Book Review: TALKING TO THE DEAD by Harry Bingham
Despite having loads of fun photos to share from Bouchercon, and wanting to post about something mind-blowing and fantastical that happened to me over the weekend, I just haven’t had any time to write or upload any of it. For now, I’ll run the review below, which appeared in Shelf Awareness for Readers last week and is republished here with permission. I’d also like to remind you that my giveaway of Jasper Fforde’s The Woman Who Died a Lot ends tonight so enter here if you’re interested in winning a copy.
Fiona Griffiths, the protagonist in Harry Bingham’s debut novel, Talking to the Dead, will likely be compared to a certain Swedish girl with a dragon tattoo, but she’s actually one of the most unusual characters to come along in crime fiction in recent memory. Despite a psychological condition that makes her feel disconnected from emotions, she’s a fiercely smart, highly efficient detective constable in Cardiff, Wales.
She starts out investigating a former cop accused of embezzlement, but soon becomes involved in the case of a prostitute killed, along with her six-year-old daughter, in a filthy squat house. A credit card belonging to a multimillionaire is also found at the scene. The problem? He’s been dead for months. Did the prostitute know the millionaire? Do the murders have anything to do with the embezzlement case?
It’s good news that this is the first in a series because Fi is an indomitable character whose mysterious past should provide fodder for a few more books. As she points out: “Fi. That’sif backward. Griffiths… two more ifs lurking at the heart of it. My name, literally, is as iffy as you can get.” Though she feels removed from those around her, the first-person narration and witty observations (though perhaps they’re not funny to her) make her accessible to readers.

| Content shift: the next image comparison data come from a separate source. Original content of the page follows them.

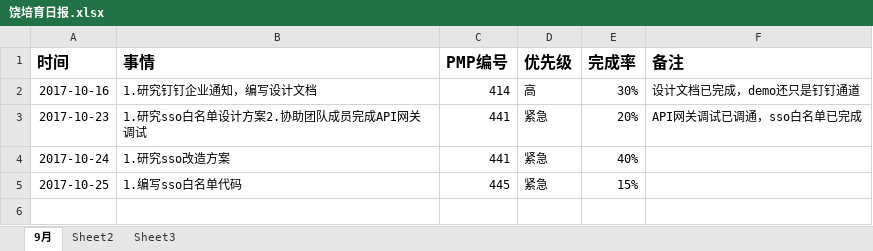
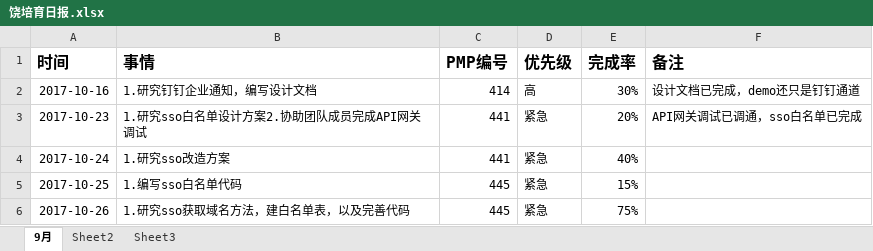
Before and after one commit to bird-Valley/document, an Excel workbook: 交流管理/项目日报/饶培育日报.xlsx, sheet 9月, drawn as a sheet; values as stored, in another font and other column widths than the file's, no borders; the diff names each change by its address in the sheet, - before the commit and + after, or states it on an @@ line.

Commit message:
日报

```diff
--- a/交流管理/项目日报/饶培育日报.xlsx (sheet 9月)
+++ b/交流管理/项目日报/饶培育日报.xlsx (sheet 9月)
+row 6: 2017-10-26 | 1.研究sso获取域名方法，建白名单表，以及完善代码 | 445 | 紧急 | 75%
```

Furthermore, her supportive family is a welcome break from the cliché of heroes coming from broken homes. Fi isn’t damage-free, but she’s fully dimensional—and not iffy at all.
Nerd verdict: Dead sparks with a unique protagonist